- Problem requirements
From the records below, pull each line that has "never".

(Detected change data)
▼
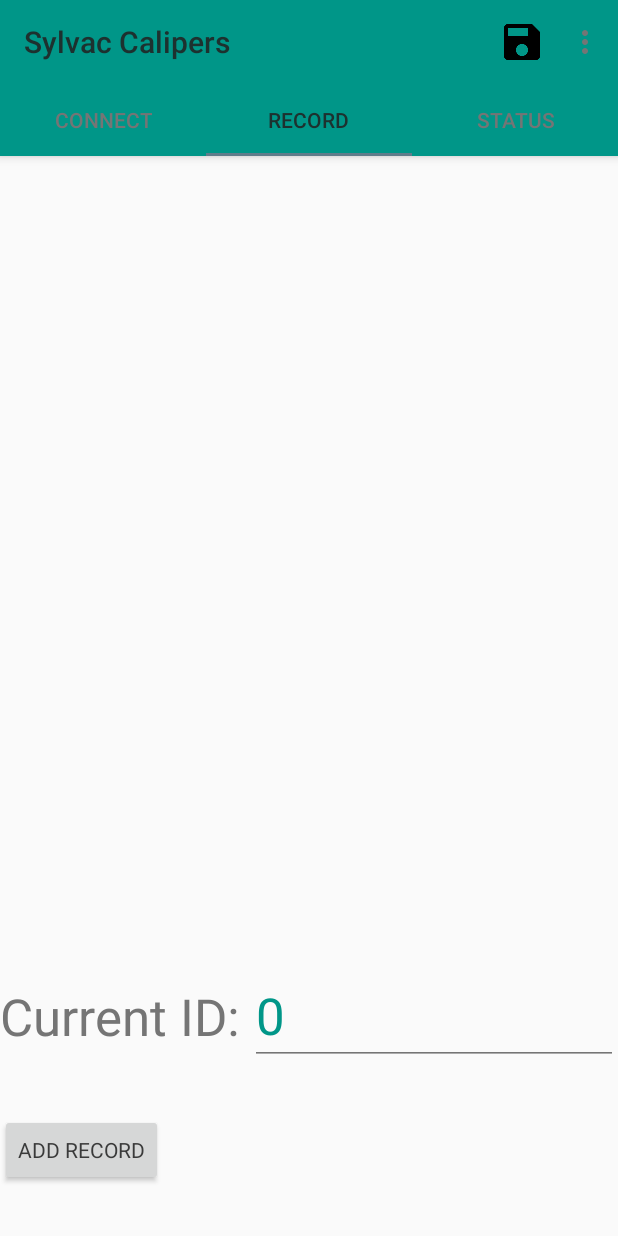
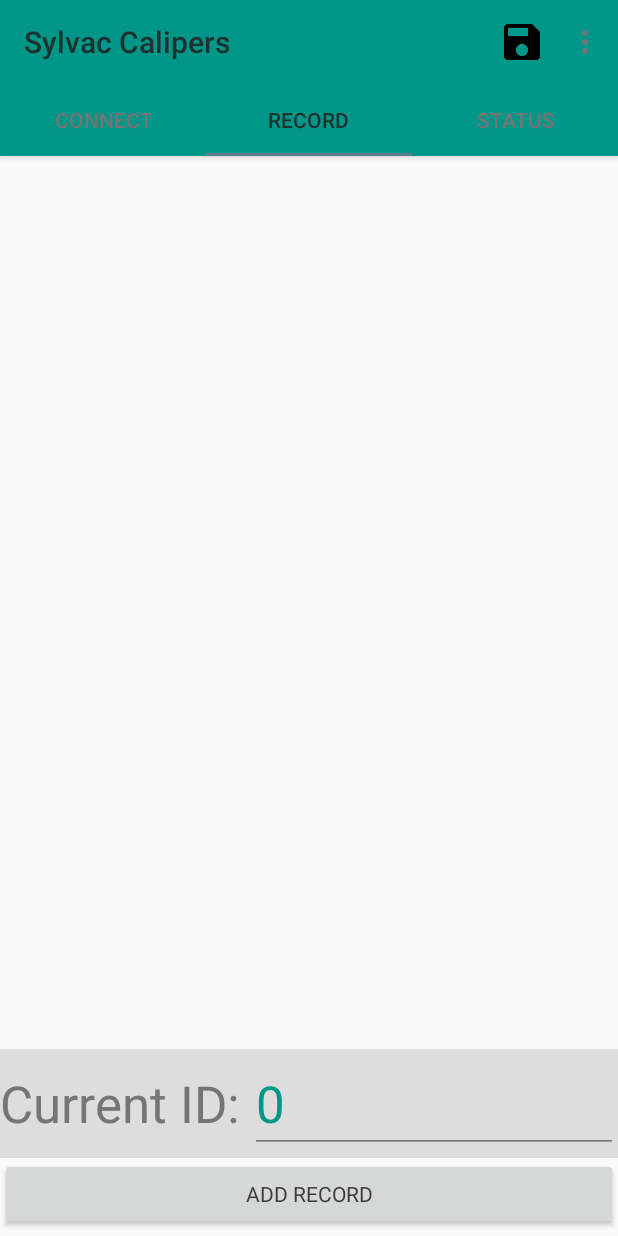
Before and after one commit to patricksnelgar/SylvacMeasurements, an Android app: the screen it shows after launch (MainActivity), tab 2 chosen, on a phone screen of 412 x 824 dp. Run offline under Robolectric (Android 15) with nearby library versions, the phone set to English and light mode, and no system bars.

Commit message:
Finished saving of data to internal directory with user supplied filename. - had to fix method of writing to file so that newlines could be used. - also has a check to see if the save was sucessful and displays a brief message of the result. Re-organized the order in which value are incremented after a measurement is received (DataReceiver) so now a record is completed and written to the list when the final value is received rather than being when the next value is received. Pushed record ID to be stored in the preferences so it is now persistent after the record fragment looses focus (ie. starting the settings activity) Implemented the clearing of all stored records. Added handling of multi-line records for output

```diff
--- a/app/src/main/java/com/patrick/Sylvac_Calipers/MainActivity.java
+++ b/app/src/main/java/com/patrick/Sylvac_Calipers/MainActivity.java
@@ -5,6 +5,7 @@ import android.app.AlertDialog;
 import android.bluetooth.BluetoothAdapter;
 import android.content.DialogInterface;
 import android.content.Intent;
+import android.content.SharedPreferences;
 import android.content.pm.PackageManager;
 import android.os.Bundle;
 import android.preference.PreferenceManager;
@@ -27,6 +28,7 @@ public class MainActivity extends AppCompatActivity {
     public static final String PREFERENCE_EDITING_ENABLED = "editing_enabled";
     public static final String PREFERENCE_BEEP_ON_RECEIVE = "beep_on_receive";
     public static final String PREFERENCE_ONLY_SYLVAC = "sylvac_devices";
+    public static final String PREFERENCE_CURRENT_ID = "current_ID";
     public static final int DEFAULT_PREF_VALUES_PER_ENTRY = 3;
 
     private static final int REQUEST_ENABLE_BT = 1;
@@ -34,6 +36,7 @@ public class MainActivity extends AppCompatActivity {
     private ViewPager mPager;
     private Toolbar mToolbar;
     private TabLayout mTabLayout;
+    private SharedPreferences mPrefs;
 
     /**
      * Called when the activity is first created.
@@ -44,6 +47,9 @@ public class MainActivity extends AppCompatActivity {
         setContentView(R.layout.framework);
 
         PreferenceManager.setDefaultValues(this, R.xml.preferences, false);
+        mPrefs = PreferenceManager.getDefaultSharedPreferences(this);
+        mPrefs.edit().putInt(PREFERENCE_CURRENT_ID, 0).commit();
+
 
         mToolbar = (Toolbar) findViewById(R.id.toolbar);
         setSupportActionBar(mToolbar);
@@ -101,10 +107,16 @@ public class MainActivity extends AppCompatActivity {
                 return true;
             case R.id.action_bluetooth_settings:
                 startActivity(new Intent().setAction(Settings.ACTION_BLUETOOTH_SETTINGS));
+                return true;
             case R.id.action_bluetooth:
                 startActivityForResult(new Intent(BluetoothAdapter.ACTION_REQUEST_ENABLE), REQUEST_ENABLE_BT);
+                return true;
             case R.id.action_save:
-                LocalBroadcastManager.getInstance(this).sendBroadcast(new Intent("SAVE_DATA"));
+                LocalBroadcastManager.getInstance(this).sendBroadcast(new Intent(RecordFragment.SAVE_DATA));
+                return true;
+            case R.id.action_clear_data:
+                LocalBroadcastManager.getInstance(this).sendBroadcast(new Intent(RecordFragment.CLEAR_DATA));
+                return true;
             default:
                 return super.onOptionsItemSelected(mItem);
         }
--- a/app/src/main/java/com/patrick/Sylvac_Calipers/RecordAdapter.java
+++ b/app/src/main/java/com/patrick/Sylvac_Calipers/RecordAdapter.java
@@ -18,17 +18,13 @@ import java.util.List;
 public class RecordAdapter extends ArrayAdapter<Record> {
 
     private static final String TAG = RecordAdapter.class.getSimpleName();
-    private int numDataPoints = -1;
-    private SharedPreferences mPrefs;
 
     public RecordAdapter(Context context, int resourceID, List<Record> records){
         super(context, resourceID, records);
-        mPrefs = PreferenceManager.getDefaultSharedPreferences(context);
     }
 
     public View getView(int position, View convertView, ViewGroup parent){
         Record _single = getItem(position);
-        //Log.i(TAG, "building view for position:"+position);
 
         if(convertView == null) convertView = LayoutInflater.from(getContext()).inflate(R.layout.single_record, parent, false);
 
--- a/app/src/main/java/com/patrick/Sylvac_Calipers/RecordFragment.java
+++ b/app/src/main/java/com/patrick/Sylvac_Calipers/RecordFragment.java
@@ -29,6 +29,8 @@ import java.util.List;
 public class RecordFragment extends Fragment {
 
     public static final String MEASUREMENT_RECEIVED = "MEASUREMENT_RECEIVED";
+    public static final String SAVE_DATA = "SAVE_DATA";
+    public static final String CLEAR_DATA = "CLEAR_DATA";
 
     private static final String TAG = RecordFragment.class.getSimpleName();
     private EditText mRecordId;
@@ -59,19 +61,20 @@ public class RecordFragment extends Fragment {
         mRecordId.setOnEditorActionListener(new TextView.OnEditorActionListener() {
             @Override
             public boolean onEditorAction(TextView v, int actionId, KeyEvent event) {
-                previousRecordID = currentRecordID;
+                previousRecordID = mPrefs.getInt(MainActivity.PREFERENCE_CURRENT_ID, 0);
                 if(actionId == EditorInfo.IME_ACTION_SEARCH ||
                         actionId == EditorInfo.IME_ACTION_DONE ||
                         event.getAction() == KeyEvent.ACTION_DOWN &&
                                 event.getKeyCode() == KeyEvent.KEYCODE_ENTER) {
                     try {
                         currentRecordID = Integer.parseInt(mRecordId.getText().toString());
+                        mPrefs.edit().putInt(MainActivity.PREFERENCE_CURRENT_ID, currentRecordID).commit();
                         Log.i(TAG, "User changed ID to: " + currentRecordID);
                         //mDataReceiver.setCurrentRecordID(currentRecordID);
                     } catch (Exception e){
                         currentRecordID = previousRecordID;
                         Log.e(TAG, "Error setting current record id with: " + mRecordId.getText().toString() + "resetting current ID to: " + currentRecordID);
-                        mRecordId.setText(String.format("%n"+currentRecordID).trim());
+                        mRecordId.setText(String.format("%n"+mPrefs.getInt(MainActivity.PREFERENCE_CURRENT_ID, 0)).trim());
                     }
                 }
                return false;
@@ -94,7 +97,6 @@ public class RecordFragment extends Fragment {
     @Override
     public void onStart() {
         super.onStart();
-        mRecordId.setText(String.valueOf(currentRecordID));
 
         if(mDataReceiver == null){
             mDataReceiver = new DataReceiver(mParentActivity);
@@ -103,10 +105,17 @@ public class RecordFragment extends Fragment {
         }
     }
 
+    @Override
+    public void onResume() {
+        super.onResume();
+        mRecordId.setText(String.valueOf(mPrefs.getInt(MainActivity.PREFERENCE_CURRENT_ID, 0)));
+    }
+
     private IntentFilter makeDataReceiverFilter(){
         IntentFilter mIfilter = new IntentFilter();
         mIfilter.addAction(MEASUREMENT_RECEIVED);
-        mIfilter.addAction("SAVE_DATA");
+        mIfilter.addAction(SAVE_DATA);
+        mIfilter.addAction(CLEAR_DATA);
         return mIfilter;
     }
 
--- a/app/src/main/res/layout/record_fragment.xml
+++ b/app/src/main/res/layout/record_fragment.xml
@@ -22,7 +22,7 @@
         android:contextClickable="false"
         android:focusable="true"
         android:focusableInTouchMode="true"
-        android:layout_weight="85"
+        android:layout_weight="90"
         android:choiceMode="singleChoice"
         android:stackFromBottom="true"
         android:longClickable="true" />
@@ -34,7 +34,8 @@
         android:id="@+id/layoutRecordIDSection"
         android:layout_weight="1"
         android:layout_margin="0dp"
-        android:padding="0dp">
+        android:padding="0dp"
+        android:background="#ddd">
 
         <TextView
             android:layout_width="wrap_content"
@@ -68,19 +69,8 @@
 
     </RelativeLayout>
 
-    <TextView
+    <Button
         android:layout_width="match_parent"
-        android:layout_height="wrap_content"
-        android:textAppearance="?android:attr/textAppearanceLarge"
-        android:id="@+id/textCurrentRecordData"
-        android:paddingStart="16dp"
-        android:paddingEnd="16dp"
-        android:password="false"
-        android:editable="false"
-        android:clickable="false" />
-
-    <Button
-        android:layout_width="wrap_content"
         android:layout_height="wrap_content"
         android:text="Add Record"
         android:id="@+id/buttonAdd" />
--- a/app/src/main/res/layout/single_record.xml
+++ b/app/src/main/res/layout/single_record.xml
@@ -33,6 +33,8 @@
         android:layout_centerVertical="true"
         android:layout_centerHorizontal="true"
         android:layout_marginLeft="72dp"
+        android:layout_marginTop="5dp"
+        android:layout_marginBottom="5dp"
         android:clickable="false"
         android:focusable="false"
         android:editable="false"
--- a/app/src/main/res/menu/menu.xml
+++ b/app/src/main/res/menu/menu.xml
@@ -17,6 +17,10 @@
         android:title="Bluetooth Devices"
         app:showAsAction="never"/>
     <item
+        android:id="@+id/action_clear_data"
+        android:title="Clear records"
+        app:showAsAction="never"/>
+    <item
         android:id="@+id/action_settings"
         android:title="@string/action_settings"
         app:showAsAction="never" />
--- a/app/src/main/res/values/strings.xml
+++ b/app/src/main/res/values/strings.xml
@@ -10,4 +10,5 @@
         App requires you to grant location permissions in order to scan for Bluetooth devices.
         Tap a device on the \'Connect\' screen to establish a connection.</string>
     <string name="null_value">.....</string>
+    <string name="save_data_message">Please set the filename you wish to save the data to</string>
 </resources>
```
Also changed, not shown: app/src/main/java/com/patrick/Sylvac_Calipers/DataReceiver.java (+48 -27 lines), app/src/main/java/com/patrick/Sylvac_Calipers/Record.java (+19 -5 lines), app/src/main/res/layout/save_data_layout.xml (+4 -3 lines), 20 other files.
▲
- Output below
         app:showAsAction="never"/>
+        app:showAsAction="never"/>
         app:showAsAction="never" />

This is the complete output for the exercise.